_EXERCISE GOAL:_ The entries below should be set down again exactly, with every picture left out.

_DATASET ENTRIES:_
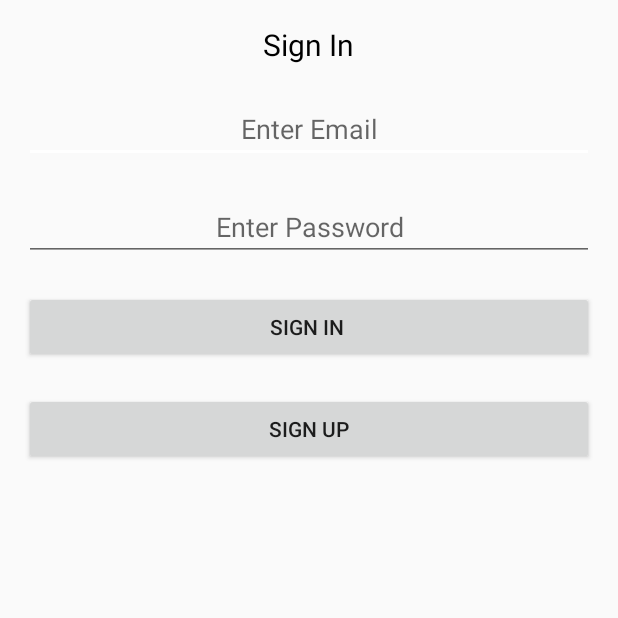
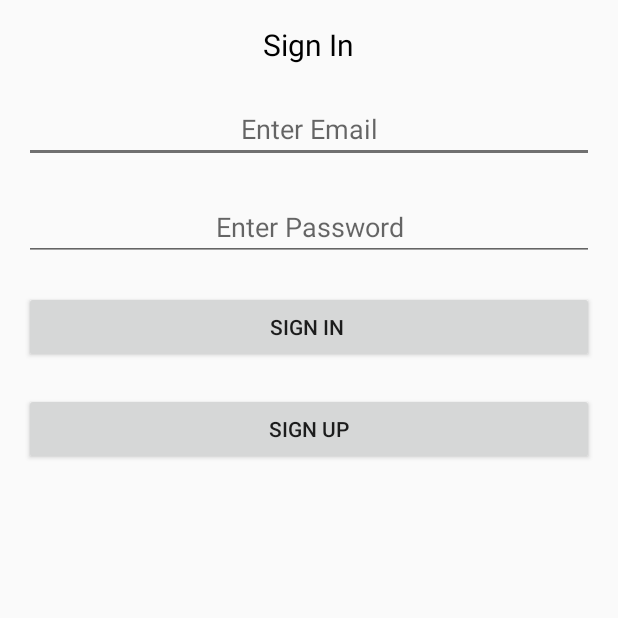
Before and after one commit to DilshanNaveen/Diary, an Android app: the screen it shows after launch (MainActivity), on a phone screen of 412 x 824 dp, the top half of it. Run offline under Robolectric (Android 15) with nearby library versions, the phone set to English and light mode, and no system bars.

Commit message:
improved colours

```diff
--- a/app/src/main/res/values/colors.xml
+++ b/app/src/main/res/values/colors.xml
@@ -2,6 +2,6 @@
 <resources>
     <color name="colorPrimary">#3F51B5</color>
     <color name="colorPrimaryDark">#303F9F</color>
-    <color name="colorAccent">#FFFFFF</color>
+    <color name="colorAccent">#707070</color>
     <color name="writing_icon_background">#FFFFFF</color>
 </resources>
--- a/app/src/main/res/values/strings.xml
+++ b/app/src/main/res/values/strings.xml
@@ -1,5 +1,5 @@
 <resources>
-    <string name="app_name">Diary</string>
+    <string name="app_name">My Diary</string>
     <string name="action_settings">Settings</string>
     <string name="title_activity_data_view">DataViewActivity</string>
     <string name="title_activity_add_data">AddDataActivity</string>
--- a/app/src/main/res/values/styles.xml
+++ b/app/src/main/res/values/styles.xml
@@ -13,6 +13,12 @@
         <item name="windowNoTitle">true</item>
     </style>
 
+    <style name="ToolBarStyle" parent="Theme.AppCompat">
+        <item name="android:textColorPrimary">@android:color/black</item>
+        <item name="android:textColorSecondary">@android:color/black</item>
+        <item name="actionMenuTextColor">@android:color/black</item>
+    </style>
+
     <style name="AppTheme.AppBarOverlay" parent="ThemeOverlay.AppCompat.Dark.ActionBar" />
 
     <style name="AppTheme.PopupOverlay" parent="ThemeOverlay.AppCompat.Light" />
```
Also changed, not shown: app/src/main/res/layout/activity_diary.xml (+5 -3 lines).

_WRITTEN RESPONSE:_
Before and after one commit to DilshanNaveen/Diary, an Android app: the screen it shows after launch (MainActivity), on a phone screen of 412 x 824 dp, the top half of it. Run offline under Robolectric (Android 15) with nearby library versions, the phone set to English and light mode, and no system bars.

Commit message:
improved colours

```diff
--- a/app/src/main/res/values/colors.xml
+++ b/app/src/main/res/values/colors.xml
@@ -2,6 +2,6 @@
 <resources>
     <color name="colorPrimary">#3F51B5</color>
     <color name="colorPrimaryDark">#303F9F</color>
-    <color name="colorAccent">#FFFFFF</color>
+    <color name="colorAccent">#707070</color>
     <color name="writing_icon_background">#FFFFFF</color>
 </resources>
--- a/app/src/main/res/values/strings.xml
+++ b/app/src/main/res/values/strings.xml
@@ -1,5 +1,5 @@
 <resources>
-    <string name="app_name">Diary</string>
+    <string name="app_name">My Diary</string>
     <string name="action_settings">Settings</string>
     <string name="title_activity_data_view">DataViewActivity</string>
     <string name="title_activity_add_data">AddDataActivity</string>
--- a/app/src/main/res/values/styles.xml
+++ b/app/src/main/res/values/styles.xml
@@ -13,6 +13,12 @@
         <item name="windowNoTitle">true</item>
     </style>
 
+    <style name="ToolBarStyle" parent="Theme.AppCompat">
+        <item name="android:textColorPrimary">@android:color/black</item>
+        <item name="android:textColorSecondary">@android:color/black</item>
+        <item name="actionMenuTextColor">@android:color/black</item>
+    </style>
+
     <style name="AppTheme.AppBarOverlay" parent="ThemeOverlay.AppCompat.Dark.ActionBar" />
 
     <style name="AppTheme.PopupOverlay" parent="ThemeOverlay.AppCompat.Light" />
```
Also changed, not shown: app/src/main/res/layout/activity_diary.xml (+5 -3 lines).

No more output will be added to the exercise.